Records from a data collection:
===

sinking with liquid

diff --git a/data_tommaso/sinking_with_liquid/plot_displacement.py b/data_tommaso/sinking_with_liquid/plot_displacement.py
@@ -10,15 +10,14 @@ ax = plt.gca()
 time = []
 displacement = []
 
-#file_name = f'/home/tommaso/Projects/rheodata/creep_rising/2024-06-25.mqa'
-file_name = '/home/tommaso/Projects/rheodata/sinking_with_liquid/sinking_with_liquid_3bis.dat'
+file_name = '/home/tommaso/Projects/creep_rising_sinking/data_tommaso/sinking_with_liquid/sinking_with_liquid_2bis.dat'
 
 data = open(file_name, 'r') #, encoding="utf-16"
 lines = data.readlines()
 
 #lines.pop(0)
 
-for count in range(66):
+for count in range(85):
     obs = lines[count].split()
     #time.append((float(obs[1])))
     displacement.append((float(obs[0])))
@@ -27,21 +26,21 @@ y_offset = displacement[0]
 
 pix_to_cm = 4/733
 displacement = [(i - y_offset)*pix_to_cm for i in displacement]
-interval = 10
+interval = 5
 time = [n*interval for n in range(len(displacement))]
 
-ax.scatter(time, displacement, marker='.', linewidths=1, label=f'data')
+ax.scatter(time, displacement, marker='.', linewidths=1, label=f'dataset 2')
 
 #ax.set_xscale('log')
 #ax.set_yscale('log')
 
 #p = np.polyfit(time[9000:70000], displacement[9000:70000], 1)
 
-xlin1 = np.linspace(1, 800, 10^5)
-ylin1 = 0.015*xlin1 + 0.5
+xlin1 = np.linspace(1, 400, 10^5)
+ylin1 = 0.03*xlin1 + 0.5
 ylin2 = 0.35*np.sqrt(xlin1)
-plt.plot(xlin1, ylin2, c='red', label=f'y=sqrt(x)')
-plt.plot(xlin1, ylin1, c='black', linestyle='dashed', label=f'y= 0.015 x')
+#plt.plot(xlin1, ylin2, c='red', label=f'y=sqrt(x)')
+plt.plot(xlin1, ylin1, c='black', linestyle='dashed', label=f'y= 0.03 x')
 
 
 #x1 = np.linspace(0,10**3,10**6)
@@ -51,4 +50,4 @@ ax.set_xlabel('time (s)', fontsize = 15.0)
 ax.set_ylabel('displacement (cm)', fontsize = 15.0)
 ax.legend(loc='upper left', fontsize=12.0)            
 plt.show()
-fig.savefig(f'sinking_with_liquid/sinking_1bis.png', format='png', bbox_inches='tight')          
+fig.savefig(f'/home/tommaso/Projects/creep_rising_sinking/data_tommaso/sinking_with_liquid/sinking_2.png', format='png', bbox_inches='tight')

===

* What you are asked to do: Your answer must be the lines from the one with "#ax.set_yscale('log')" through the last line of the data, repeated exactly and with nothing else.

* Result of this task:
 #ax.set_yscale('log')
 
 #p = np.polyfit(time[9000:70000], displacement[9000:70000], 1)
 
-xlin1 = np.linspace(1, 800, 10^5)
-ylin1 = 0.015*xlin1 + 0.5
+xlin1 = np.linspace(1, 400, 10^5)
+ylin1 = 0.03*xlin1 + 0.5
 ylin2 = 0.35*np.sqrt(xlin1)
-plt.plot(xlin1, ylin2, c='red', label=f'y=sqrt(x)')
-plt.plot(xlin1, ylin1, c='black', linestyle='dashed', label=f'y= 0.015 x')
+#plt.plot(xlin1, ylin2, c='red', label=f'y=sqrt(x)')
+plt.plot(xlin1, ylin1, c='black', linestyle='dashed', label=f'y= 0.03 x')
 
 
 #x1 = np.linspace(0,10**3,10**6)
@@ -51,4 +50,4 @@ ax.set_xlabel('time (s)', fontsize = 15.0)
 ax.set_ylabel('displacement (cm)', fontsize = 15.0)
 ax.legend(loc='upper left', fontsize=12.0)            
 plt.show()
-fig.savefig(f'sinking_with_liquid/sinking_1bis.png', format='png', bbox_inches='tight')          
+fig.savefig(f'/home/tommaso/Projects/creep_rising_sinking/data_tommaso/sinking_with_liquid/sinking_2.png', format='png', bbox_inches='tight')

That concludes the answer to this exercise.